The need for transparency has become a catch-phrase to describe anything, especially government-related, that has previously been shielded from public view.
The need for transparency, however, doesn't end with open government, it must also be extended to volunteer organizations which handle public money.
The recent revelation that as much as $100,000 may be missing from the East Liverpool Band Boosters' accounts, emphasizes the needs for checks and balances in community organizations run by volunteers.
The East Liverpool Band Booster dilemma is not the first theft of this type that we've reported, it's just the most recent.
One of the problems with these types of organizations is everyone knows everyone else involved and with familiarity comes trust. And, with the busy lives most of us lead, we're grateful for the volunteers who step to the plate and donate their time to these organizations. Sometimes we feel so indebted to them that we trust them implicitly. But not everyone is worthy of unconditional trust and when large sums of money are involved, even normally honest individuals may be tempted, especially if their personal financial situation is on shaky ground.
All such volunteer groups, but especially those who raise funds to benefit children, should immediately examine their procedures and institute a system of checks and balances.
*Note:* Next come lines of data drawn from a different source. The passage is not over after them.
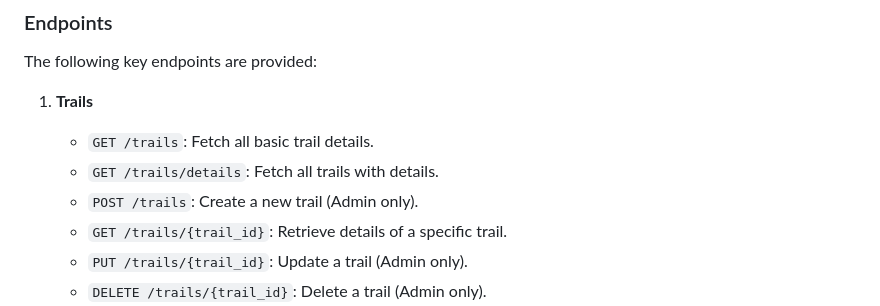
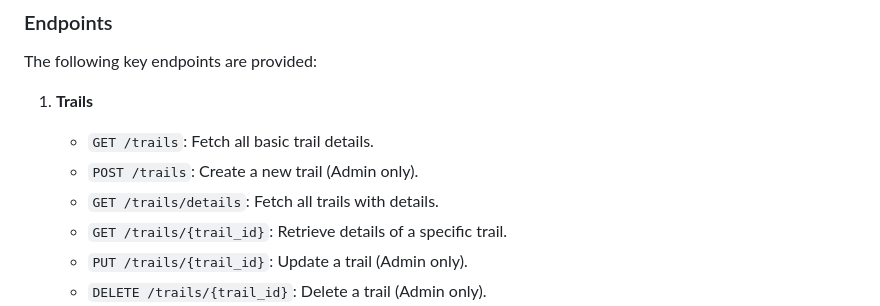
Before and after one commit to Alex-T-Draper/Comp2001, a Markdown page: README.md, the part around the change. GitHub-like rendering.

```diff
--- a/README.md
+++ b/README.md
@@ -67,8 +67,8 @@ The following key endpoints are provided:
 
 1. **Trails**
    - `GET /trails`: Fetch all basic trail details.
+   - `POST /trails`: Create a new trail (Admin only).
    - `GET /trails/details`: Fetch all trails with details.
-   - `POST /trails`: Create a new trail (Admin only).
    - `GET /trails/{trail_id}`: Retrieve details of a specific trail.
    - `PUT /trails/{trail_id}`: Update a trail (Admin only).
    - `DELETE /trails/{trail_id}`: Delete a trail (Admin only).
```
People in charge of the money for these organizations, if they're honest, should welcome another set of eyes going over their financial records.
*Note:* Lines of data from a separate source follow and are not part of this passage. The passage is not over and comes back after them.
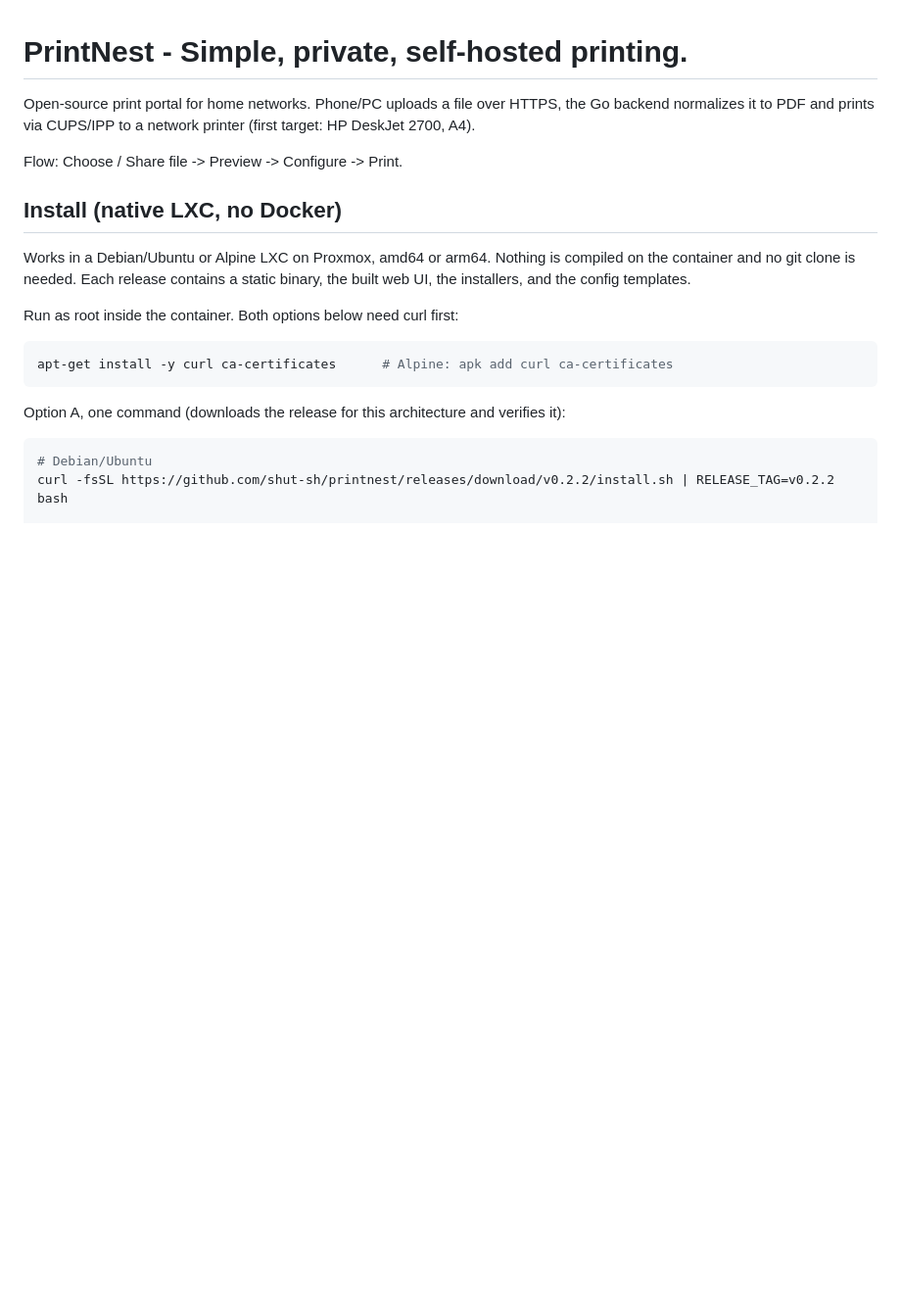
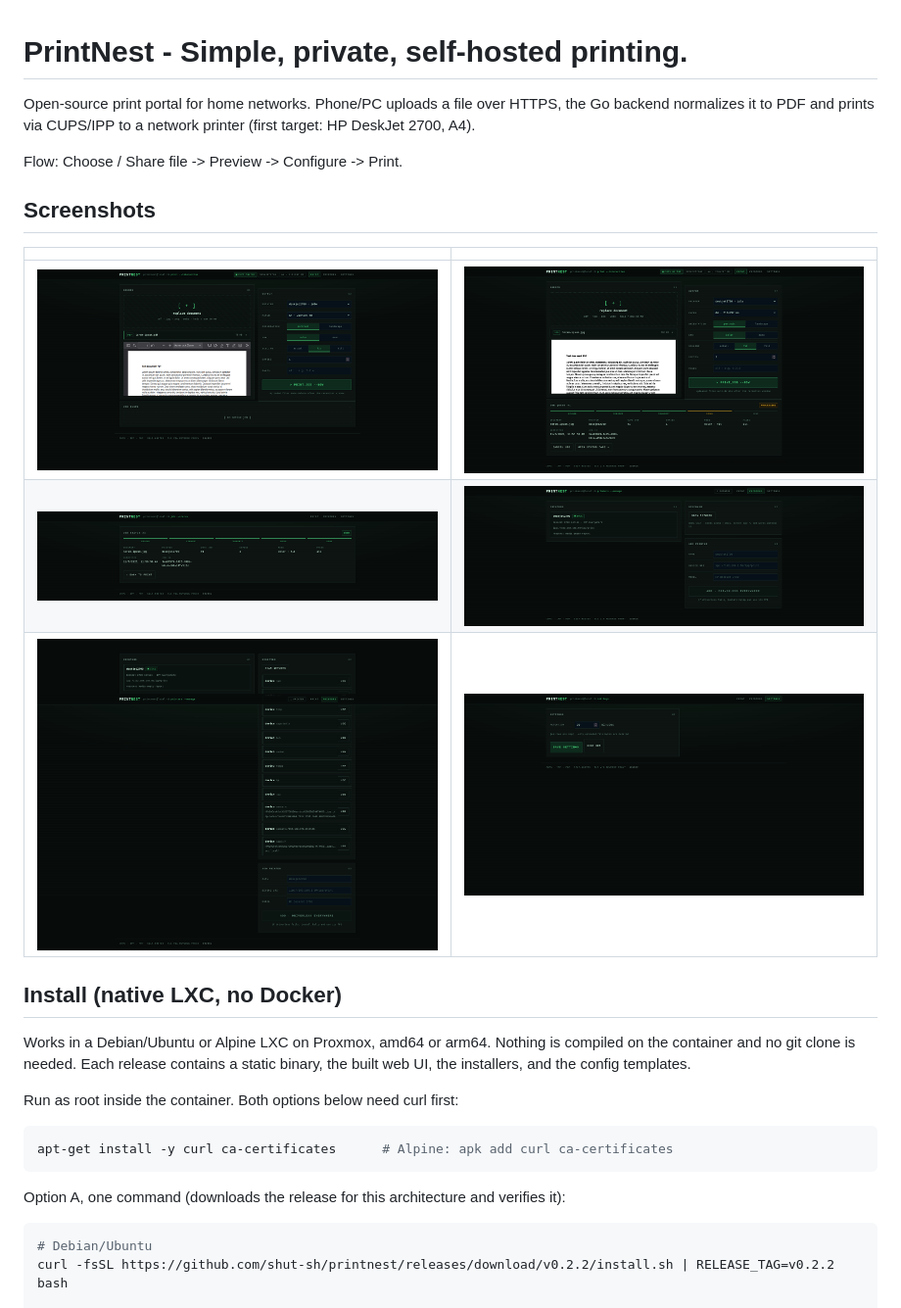
Before and after one commit to shut-sh/printnest, a Markdown page: README.md, the part around the change. Shown at 98% size. Rendered like a GitHub page; pictures changed too: docs/screenshots/discovery.png (added), docs/screenshots/job-status.png (added), docs/screenshots/print-job.png (added); blank space fills up the shorter version.

Commit message:
Add real UI screenshots to the README

```diff
--- a/README.md
+++ b/README.md
@@ -5,6 +5,14 @@ HTTPS, the Go backend normalizes it to PDF and prints via CUPS/IPP to a
 network printer (first target: HP DeskJet 2700, A4).
 
 Flow: Choose / Share file -> Preview -> Configure -> Print.
+
+## Screenshots
+
+| | |
+|---|---|
+| ![Print screen](docs/screenshots/print.png) | ![Job queue](docs/screenshots/print-job.png) |
+| ![Job status](docs/screenshots/job-status.png) | ![Printers](docs/screenshots/printers.png) |
+| ![Printer discovery](docs/screenshots/discovery.png) | ![Settings](docs/screenshots/settings.png) |
 
 ## Install (native LXC, no Docker)
 
```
East Liverpool City Schools Treasurer Todd Puster and Superintendent James Herring are working to put together new guidelines and regulations to keep the school board better informed about booster organizations' finances.
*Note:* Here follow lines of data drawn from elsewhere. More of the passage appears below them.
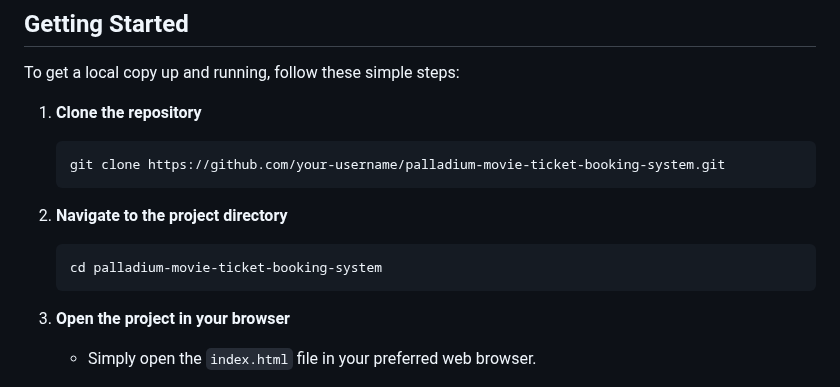
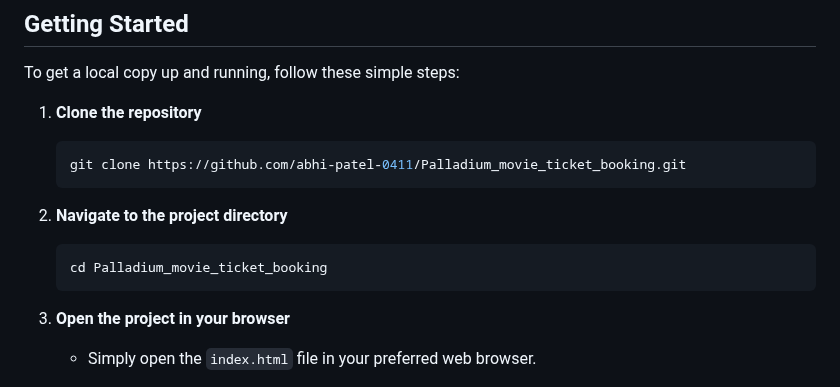
Before and after one commit to abhi-patel-0411/Palladium_movie_ticket_booking, a Markdown page: README.md, the part around the change. Rendered like a GitHub page.

````diff
--- a/README.md
+++ b/README.md
@@ -53,12 +53,12 @@ To get a local copy up and running, follow these simple steps:
 
 1. **Clone the repository**
    ```bash
-   git clone https://github.com/your-username/palladium-movie-ticket-booking-system.git
+   git clone https://github.com/abhi-patel-0411/Palladium_movie_ticket_booking.git
    ```
 
 2. **Navigate to the project directory**
    ```bash
-   cd palladium-movie-ticket-booking-system
+   cd Palladium_movie_ticket_booking
    ```
 
 3. **Open the project in your browser**
````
Puster said, "You can't protect yourself 100 percent from a dishonest person, but you can detect a dishonest person early on."
Let's hope that this expensive lesson helps all organizations to get their financial books in order.